Deadlifts are a type of compound exercise where you work multiple muscles simultaneously. This makes them an efficient way to build full-body muscle, even when you're primarily strengthening your chest, arms, back, and shoulders. 

If you want to to dedicate some time to your legs and core, this lower-body resistance band workout (opens in new tab) is an excellent option. Alternatively, if you enjoy working out with weights and have one of the best kettlebells (opens in new tab) nearby, learning how to do kettlebell swings (opens in new tab) is a great way to work your whole body and boost your metabolism. This compound move builds core strength, raises your heart rate, and develops full-body muscle.

now $19.98 at Amazon (opens in new tab)

Whatafit Resistance Bands Set | was $39.66, now $19.98 at Amazon (opens in new tab)

This set comes with five bands, ranging from 10lbs up to 50lbs. There's a clip and handle for each one, so you can use them alone or attach the included door anchor and ankle straps. you even get a carrying bag to keep everything collected together for easy storage. 

James Frew
Staff Writer

James is a London-based journalist and Staff Writer at Fit&Well. He has over five years experience in fitness tech, including time spent as the Buyer’s Guide Editor and Staff Writer at technology publication MakeUseOf. In 2014 he was diagnosed with a chronic health condition, which spurred his interest in health, fitness, and lifestyle management.


In the years since, he has become a devoted meditator, experimented with workout styles and exercises, and used various gadgets to monitor his health. In recent times, James has been absorbed by the intersection between mental health, fitness, sustainability, and environmentalism.
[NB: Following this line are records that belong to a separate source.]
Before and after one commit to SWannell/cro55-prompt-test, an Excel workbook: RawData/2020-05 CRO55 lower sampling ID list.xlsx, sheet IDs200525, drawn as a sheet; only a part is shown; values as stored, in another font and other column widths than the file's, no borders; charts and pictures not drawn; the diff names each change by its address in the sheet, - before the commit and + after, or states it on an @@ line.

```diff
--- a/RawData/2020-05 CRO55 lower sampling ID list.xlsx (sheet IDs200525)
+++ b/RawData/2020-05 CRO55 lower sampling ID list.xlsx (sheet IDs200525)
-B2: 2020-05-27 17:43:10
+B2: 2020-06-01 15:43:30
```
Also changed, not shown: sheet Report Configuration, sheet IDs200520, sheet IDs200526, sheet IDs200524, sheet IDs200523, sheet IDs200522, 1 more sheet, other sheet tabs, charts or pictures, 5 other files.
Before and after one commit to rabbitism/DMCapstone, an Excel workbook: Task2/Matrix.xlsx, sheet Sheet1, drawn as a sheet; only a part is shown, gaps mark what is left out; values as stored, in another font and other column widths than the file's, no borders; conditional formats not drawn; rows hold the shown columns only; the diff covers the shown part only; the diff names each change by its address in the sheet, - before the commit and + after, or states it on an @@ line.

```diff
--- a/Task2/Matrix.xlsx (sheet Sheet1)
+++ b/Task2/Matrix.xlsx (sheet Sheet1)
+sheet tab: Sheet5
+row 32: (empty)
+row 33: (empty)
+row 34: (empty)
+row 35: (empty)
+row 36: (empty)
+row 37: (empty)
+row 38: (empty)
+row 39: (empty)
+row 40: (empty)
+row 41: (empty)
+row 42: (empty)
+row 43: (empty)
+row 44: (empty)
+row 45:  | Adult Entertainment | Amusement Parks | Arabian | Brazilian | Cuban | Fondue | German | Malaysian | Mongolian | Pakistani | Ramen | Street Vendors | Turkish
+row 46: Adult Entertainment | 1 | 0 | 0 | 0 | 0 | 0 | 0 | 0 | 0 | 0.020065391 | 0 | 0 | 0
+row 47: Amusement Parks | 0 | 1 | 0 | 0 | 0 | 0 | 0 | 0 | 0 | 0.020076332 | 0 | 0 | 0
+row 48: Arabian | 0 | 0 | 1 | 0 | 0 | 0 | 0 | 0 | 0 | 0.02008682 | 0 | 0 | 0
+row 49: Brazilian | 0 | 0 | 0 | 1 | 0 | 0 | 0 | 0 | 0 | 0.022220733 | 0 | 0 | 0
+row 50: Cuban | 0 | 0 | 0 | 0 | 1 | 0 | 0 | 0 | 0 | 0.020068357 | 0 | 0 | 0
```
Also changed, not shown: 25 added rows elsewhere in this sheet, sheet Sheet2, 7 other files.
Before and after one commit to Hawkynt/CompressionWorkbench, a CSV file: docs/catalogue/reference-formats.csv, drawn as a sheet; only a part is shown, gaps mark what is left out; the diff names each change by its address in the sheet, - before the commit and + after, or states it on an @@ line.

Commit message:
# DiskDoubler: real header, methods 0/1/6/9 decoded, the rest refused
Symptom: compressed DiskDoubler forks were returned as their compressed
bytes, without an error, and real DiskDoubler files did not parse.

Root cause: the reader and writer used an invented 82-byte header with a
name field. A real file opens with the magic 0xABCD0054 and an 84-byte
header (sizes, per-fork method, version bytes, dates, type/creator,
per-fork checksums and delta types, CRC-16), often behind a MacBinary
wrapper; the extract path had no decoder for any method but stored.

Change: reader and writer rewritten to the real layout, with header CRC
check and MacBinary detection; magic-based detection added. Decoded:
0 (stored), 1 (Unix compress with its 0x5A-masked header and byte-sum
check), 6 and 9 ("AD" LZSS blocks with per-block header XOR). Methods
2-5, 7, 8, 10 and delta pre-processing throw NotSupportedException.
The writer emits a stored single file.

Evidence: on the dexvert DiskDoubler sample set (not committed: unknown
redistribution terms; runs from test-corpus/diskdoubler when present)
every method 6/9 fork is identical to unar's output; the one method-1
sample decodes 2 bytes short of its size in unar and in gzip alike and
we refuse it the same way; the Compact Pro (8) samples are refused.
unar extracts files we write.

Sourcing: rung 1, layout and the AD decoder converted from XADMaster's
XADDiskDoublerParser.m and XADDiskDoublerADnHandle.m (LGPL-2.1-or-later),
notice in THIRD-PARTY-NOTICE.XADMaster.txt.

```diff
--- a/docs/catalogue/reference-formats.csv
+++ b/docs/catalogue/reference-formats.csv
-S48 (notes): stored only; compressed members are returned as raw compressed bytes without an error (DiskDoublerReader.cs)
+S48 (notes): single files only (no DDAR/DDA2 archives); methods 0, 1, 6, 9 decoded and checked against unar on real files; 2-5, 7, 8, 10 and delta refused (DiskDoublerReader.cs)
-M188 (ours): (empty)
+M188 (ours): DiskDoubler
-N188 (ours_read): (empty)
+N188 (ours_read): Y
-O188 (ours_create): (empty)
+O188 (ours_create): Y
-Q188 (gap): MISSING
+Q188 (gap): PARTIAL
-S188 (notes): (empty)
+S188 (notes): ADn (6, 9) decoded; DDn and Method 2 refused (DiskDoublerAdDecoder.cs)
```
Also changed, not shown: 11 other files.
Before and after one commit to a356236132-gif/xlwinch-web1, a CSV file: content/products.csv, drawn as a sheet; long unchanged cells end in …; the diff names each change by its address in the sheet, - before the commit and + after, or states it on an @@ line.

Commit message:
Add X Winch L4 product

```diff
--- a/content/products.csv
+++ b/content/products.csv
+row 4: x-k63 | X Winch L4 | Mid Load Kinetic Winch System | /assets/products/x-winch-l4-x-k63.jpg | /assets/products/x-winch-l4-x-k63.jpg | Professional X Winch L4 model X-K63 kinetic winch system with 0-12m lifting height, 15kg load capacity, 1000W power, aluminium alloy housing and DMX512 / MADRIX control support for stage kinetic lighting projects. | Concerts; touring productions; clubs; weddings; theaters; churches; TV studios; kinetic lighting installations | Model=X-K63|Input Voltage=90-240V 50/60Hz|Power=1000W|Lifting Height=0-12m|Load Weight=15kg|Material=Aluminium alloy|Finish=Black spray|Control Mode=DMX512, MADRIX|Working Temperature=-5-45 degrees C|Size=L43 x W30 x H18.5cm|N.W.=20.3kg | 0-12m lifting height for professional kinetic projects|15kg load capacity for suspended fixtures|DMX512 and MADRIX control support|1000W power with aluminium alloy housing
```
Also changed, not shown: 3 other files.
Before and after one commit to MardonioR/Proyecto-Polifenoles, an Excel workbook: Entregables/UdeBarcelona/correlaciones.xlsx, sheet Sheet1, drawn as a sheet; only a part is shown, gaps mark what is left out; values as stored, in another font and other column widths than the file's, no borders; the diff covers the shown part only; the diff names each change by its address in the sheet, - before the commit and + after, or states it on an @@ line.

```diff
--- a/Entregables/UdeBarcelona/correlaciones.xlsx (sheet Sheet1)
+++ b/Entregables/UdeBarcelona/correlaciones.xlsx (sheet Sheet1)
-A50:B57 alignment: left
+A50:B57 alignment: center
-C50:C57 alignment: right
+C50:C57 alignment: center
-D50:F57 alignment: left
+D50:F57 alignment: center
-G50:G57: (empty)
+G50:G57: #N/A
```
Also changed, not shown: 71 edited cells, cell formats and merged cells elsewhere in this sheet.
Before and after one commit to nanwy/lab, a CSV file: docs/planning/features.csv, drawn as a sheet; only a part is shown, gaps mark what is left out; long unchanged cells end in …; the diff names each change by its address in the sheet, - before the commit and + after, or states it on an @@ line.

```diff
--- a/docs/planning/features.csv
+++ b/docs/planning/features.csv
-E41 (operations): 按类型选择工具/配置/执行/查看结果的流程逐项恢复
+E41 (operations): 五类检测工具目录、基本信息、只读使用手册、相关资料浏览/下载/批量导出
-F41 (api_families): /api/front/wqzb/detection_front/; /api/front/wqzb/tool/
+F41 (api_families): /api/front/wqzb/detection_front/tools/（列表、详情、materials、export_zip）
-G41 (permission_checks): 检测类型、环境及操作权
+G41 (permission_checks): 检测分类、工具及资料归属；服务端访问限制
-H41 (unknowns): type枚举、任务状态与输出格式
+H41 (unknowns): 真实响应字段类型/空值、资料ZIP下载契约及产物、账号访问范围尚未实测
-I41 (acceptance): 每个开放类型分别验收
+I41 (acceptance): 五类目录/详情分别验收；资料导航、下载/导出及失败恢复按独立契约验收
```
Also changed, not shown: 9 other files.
When not concerning himself with health and technology, James can be found excitedly checking out each week’s New Music Friday releases.